Summary

In a heartfelt invitation to lapsed or estranged Catholics, Mitch Finley takes a realistic look at the various reasons people feel alienated, and proposes ways to overcome the anger, bitterness, and resentment, so that they may return. Sixty million people in the United States claim a Catholic identity, the largest religious affiliation in the country. The next largest group--approximately nine million--is made up of people who are "fallen away" or "lapsed" Catholics. Mitch Finley addresses this audience, as well as parents struggling with the almost inevitable teenage rebellion against religion, inIt's Not the Same Without You. Finley examines a wide variety of reasons Catholics choose to leave the Church, treating each one in a balanced and fair-minded way. He recounts dozens of true stories about people who have left and returned, a few about those who have yet to return, and candidly acknowledges that many--perhaps most--active Catholics experience periods of estrangement or conflict.

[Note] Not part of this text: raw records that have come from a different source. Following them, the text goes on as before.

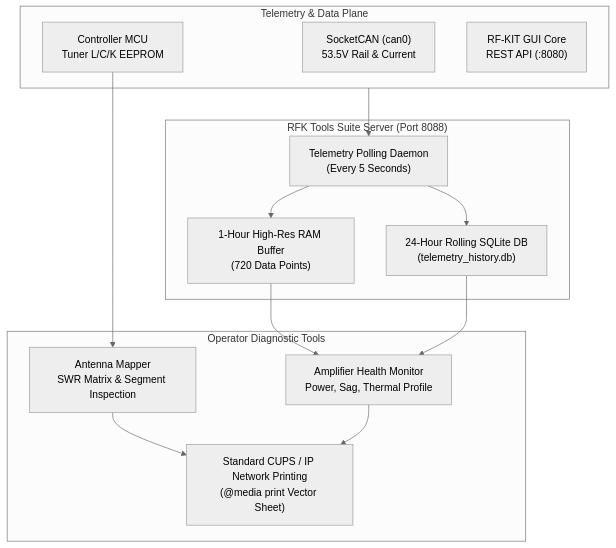
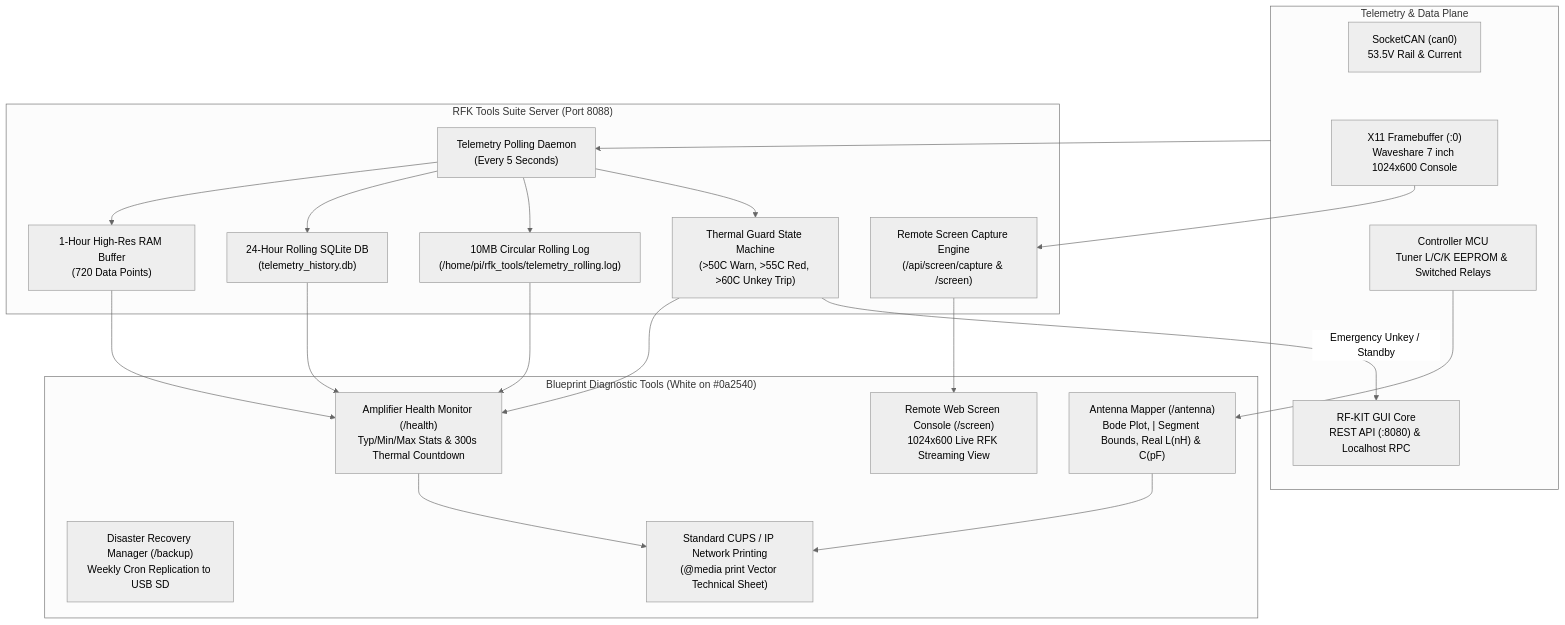
One commit to jbirdlebough1/JRFKTools changed the tenth of 14 diagrams in docs/JRFK_EM.md. Above: the diagram before and after it, drawn with Mermaid (neutral theme). The commit also changed other lines of this file and 12 other files, not shown here.

Commit message:
feat(docs+tools): User's Guide (PDF+HTML), Blueprint format, thermal trip with 300s countdown, antenna segments with | boundaries, physical L/C, 10MB circular log, and live web screen viewer

````diff
--- a/docs/JRFK_EM.md
+++ b/docs/JRFK_EM.md
@@ -1217,26 +1219,39 @@
 ```mermaid
 flowchart TD
     subgraph DataSources ["Telemetry & Data Plane"]
         CAN["SocketCAN (can0)<br/>53.5V Rail & Current"]
-        MCU["Controller MCU<br/>Tuner L/C/K EEPROM"]
-        RFK["RF-KIT GUI Core<br/>REST API (:8080)"]
+        MCU["Controller MCU<br/>Tuner L/C/K EEPROM & Switched Relays"]
+        RFK["RF-KIT GUI Core<br/>REST API (:8080) & Localhost RPC"]
+        DISP["X11 Framebuffer (:0)<br/>Waveshare 7 inch 1024x600 Console"]
     end
     subgraph ToolsServer ["RFK Tools Suite Server (Port 8088)"]
         Daemon["Telemetry Polling Daemon<br/>(Every 5 Seconds)"]
         RingBuf["1-Hour High-Res RAM Buffer<br/>(720 Data Points)"]
         SQLite["24-Hour Rolling SQLite DB<br/>(telemetry_history.db)"]
+        CircLog["10MB Circular Rolling Log<br/>(/home/pi/rfk_tools/telemetry_rolling.log)"]
+        ThermGuard["Thermal Guard State Machine<br/>(>50C Warn, >55C Red, >60C Unkey Trip)"]
+        ScreenAPI["Remote Screen Capture Engine<br/>(/api/screen/capture & /screen)"]
     end
-    subgraph UserInterface ["Operator Diagnostic Tools"]
-        Mapper["Antenna Mapper<br/>SWR Matrix & Segment Inspection"]
-        Health["Amplifier Health Monitor<br/>Power, Sag, Thermal Profile"]
-        Print["Standard CUPS / IP Network Printing<br/>(@media print Vector Sheet)"]
+    subgraph UserInterface ["Blueprint Diagnostic Tools (White on #0a2540)"]
+        Mapper["Antenna Mapper (/antenna)<br/>Bode Plot, | Segment Bounds, Real L(nH) & C(pF)"]
+        Health["Amplifier Health Monitor (/health)<br/>Typ/Min/Max Stats & 300s Thermal Countdown"]
+        ScreenViewer["Remote Web Screen Console (/screen)<br/>1024x600 Live RFK Streaming View"]
+        Backup["Disaster Recovery Manager (/backup)<br/>Weekly Cron Replication to USB SD"]
+        Print["Standard CUPS / IP Network Printing<br/>(@media print Vector Technical Sheet)"]
     end
     DataSources --> Daemon
+    DISP --> ScreenAPI
     Daemon --> RingBuf
     Daemon --> SQLite
+    Daemon --> CircLog
+    Daemon --> ThermGuard
     RingBuf --> Health
     SQLite --> Health
+    CircLog --> Health
+    ThermGuard --> Health
+    ThermGuard -->|Emergency Unkey / Standby| RFK
     MCU --> Mapper
+    ScreenAPI --> ScreenViewer
     Mapper --> Print
     Health --> Print
 ```
````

Asking forgiveness on behalf of the Church for the ways lapsed Catholics may have been hurt by the institution or its official representatives, he also reminds readers that forgiveness needs to go both ways, and that false humility or arrogant pride all too often stand in the way of admitting to our own errors and failures. Encouraging Catholics to begin a new relationship with their religion, Finley suggests specific ways to become part of the active life of a parish once more. He also discusses the Church's obligations to those who have left, highlighting successful outreach programs developed by parishes throughout the United States. In guiding readers along the path from alienation to reconciliation, Finley shows that there are many good, objective reasons for "coming home again."


Author Notes

Mitch Finley was born on December 17, 1945, in La Grande, Oregon. After serving in the U.S. Navy from 1964-68, he earned a B.A. from Santa Clara University and an M.A. from Marquette University.

Finley served as director of the family life office of the Roman Catholic diocese of Spokane, Washington, from 1977-82. He then began a career as a freelance writer, writing on theology and religion in 1982. His later work includes Your Family in Focus (1993) and Everybody Has a Guardian Angel (1993). He received the Excellence in Writing Award from the American Society of Journalists and Authors in 1992 and awards from the Washington Press Association, the Catholic Press Association of the United States and Canada, and the National Federation of Press Women.

Finley is the father of three children:

(Bowker Author Biography)


Reviews 2

Booklist Review

Some 60 million Americans claim Catholic identity, but about 9 million consider themselves "fallen away" or "lapsed" Catholics. Finley examines the various and complex reasons that such Catholics feel alienated from the church of their childhood. Those reasons range from apathy to disagreement with official church teachings and traditions to thinking the church irrelevant to their daily lives. Offering the stories of many who left but returned to the church as well as those of others not quite ready to come back, Finley presents their points of view honestly, accurately, and carefully. He encourages Catholics to let go of bitterness against the church and suggests ways that doubting Catholics may renew relations with the church. He doesn't neglect the church's obligations to alienated Catholics, however, and he cites successful outreach programs developed by parishes throughout the country. In almost every case, self-proclaimed "practicing Catholic" Finley believes, there are alternatives to leaving the church. A useful book for anyone having problems reconciling their feelings with the church. --June Sawyers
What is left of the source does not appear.